Four years later I had the moment. It came during The World Cup over a Fourth of July weekend and remains one of the defining experiences of my existance. After all of those early encounters and near misses I finally allowed Her to fully arrive in my life. I spoke to Her and She answered. I remember my first prayer to Her and the giant bolt of cosmic energy I felt while saying Her name. It was one of those things that felt so natural when I finally did it. I had finally acknowledged what I had known to be true all along. In hindsight I feel like a cliche from Doreen Valiente’s Charge of the Goddess:

And thou who thinkest to seek for me, know thy seeking and yearning shall avail thee not, unless thou know this mystery: that if that which thou seekest thou findest not within thee, thou wilt never find it without thee.

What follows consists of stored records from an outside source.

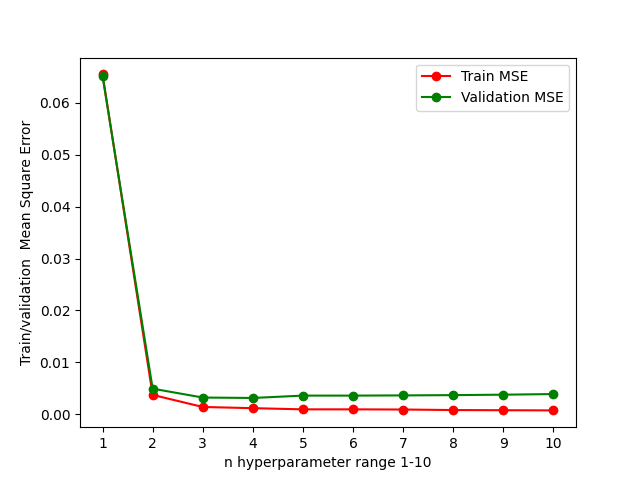
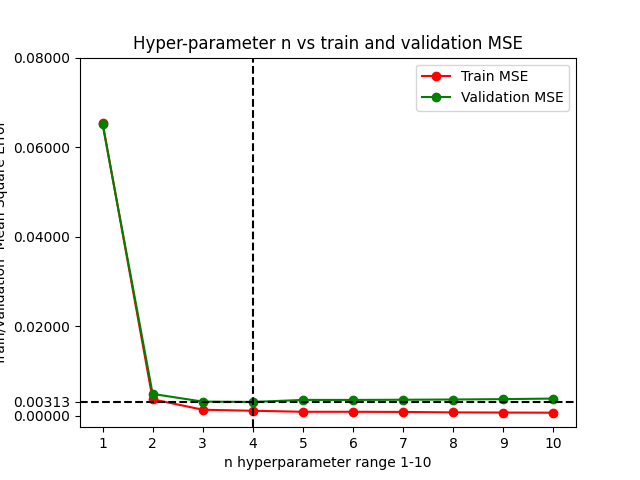
Plotting the graph improved in many ways found least MSE on validation

diff --git a/1.py b/1.py
@@ -75,9 +75,6 @@ Dataset_dir = "dataset/"
 
 x_train, y_train, x_val, y_val, x_test = load_dataset(Dataset_dir)
 
-# train_mse,val_mse = train_mse, val_mse = fit_and_evaluate(x_train, y_train, x_val, y_val,3) # sample value is 3 just to check
-# print(train_mse, val_mse)
-
 train_mse_array = []
 val_mse_array = []
 for i in range(1,11):
@@ -88,12 +85,15 @@ for i in range(1,11):
 # plotting the train and validation squarred errors
 plt.plot(range(1,11), train_mse_array, "o-", color="red", label="Train MSE")
 plt.plot(range(1,11), val_mse_array, "o-", color="green", label="Validation MSE")
+plt.axhline(y = min(val_mse_array), color = 'black', linestyle = 'dashed')
+plt.axvline(x = 1+val_mse_array.index(min(val_mse_array)), color = 'black', linestyle = 'dashed')
 
 plt.xticks(range(1,11))
+plt.yticks(list(np.linspace(0,0.08,5)) + [min(val_mse_array)])
 plt.legend()
 plt.xlabel('n hyperparameter range 1-10')
 plt.ylabel('Train/validation  Mean Square Error')
-
+plt.title('Hyper-parameter n vs train and validation MSE')
 
 plt.savefig('Train_and_validation_MSE_for_n=1_to_10.png')
 plt.show()

diff --git a/sample.py b/sample.py
@@ -13,9 +13,13 @@
 # print(sample)
 
 
-import matplotlib.pyplot as plt
-import numpy as np
+# import matplotlib.pyplot as plt
+# import numpy as np
 
-x = np.linspace(0,20,100)
-plt.plot(x, np.sin(x))
-plt.show()
+# x = np.linspace(0,20,100)
+# plt.plot(x, np.sin(x))
+# plt.show()
+
+
+L = [1,2,3,4,5,0]
+print(L.index(min(L)))

diff --git a/tempCodeRunnerFile.py b/tempCodeRunnerFile.py
@@ -1,0 +1,1 @@
+sample = list(np.linspace(0,0.08,5)) + [min(val_mse_array)]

I was never going to find Her without some sort of acknowledgement from within myself.

The picture* you see to your left I picked up within a year of that first prayer to Her. It was how I saw Her. Cosmic. Powerful. A part of all things. Her shawl is the night sky, the edge of her gown the waves. She’s the a part of the natural world, and in some ways is that world, and yet she can still be glimpsed when we all look just a little bit harder.

I sometimes get lost in the spell of The God’s horns and he’s often easier to relate to, but I stand here because of The Goddess. Without those early experiences decades ago I would have never come to walk this path. I am a child of the Great Mother, a devotee of you O Triple Goddess . . . . . .

*I got that picture as a poster. It was published shortly after I became a Pagan in 1994. The artist, Myles Pinkney, has lots of cool art on his website, but not that particular print. (At least I couldn’t find it.)

About Jason Mankey

Jason Mankey has been involved with Paganism for the last twenty years, and has spent the last ten of those years as a speaker, writer, and High Priest. Jason can often be found lecturing on the Pagan Festival circuit, so you might just bump into him. When not reading and researching Pagan history he likes to crank up the Led Zeppelin, do rituals in honor of Jim Morrison (of The Doors), and sing numerous praises to Pan, Dionysus, and Aphrodite. He lives in Sunnyvale CA with his wife Ari and two hyper-kinetic cats.


CLOSE | X

HIDE | X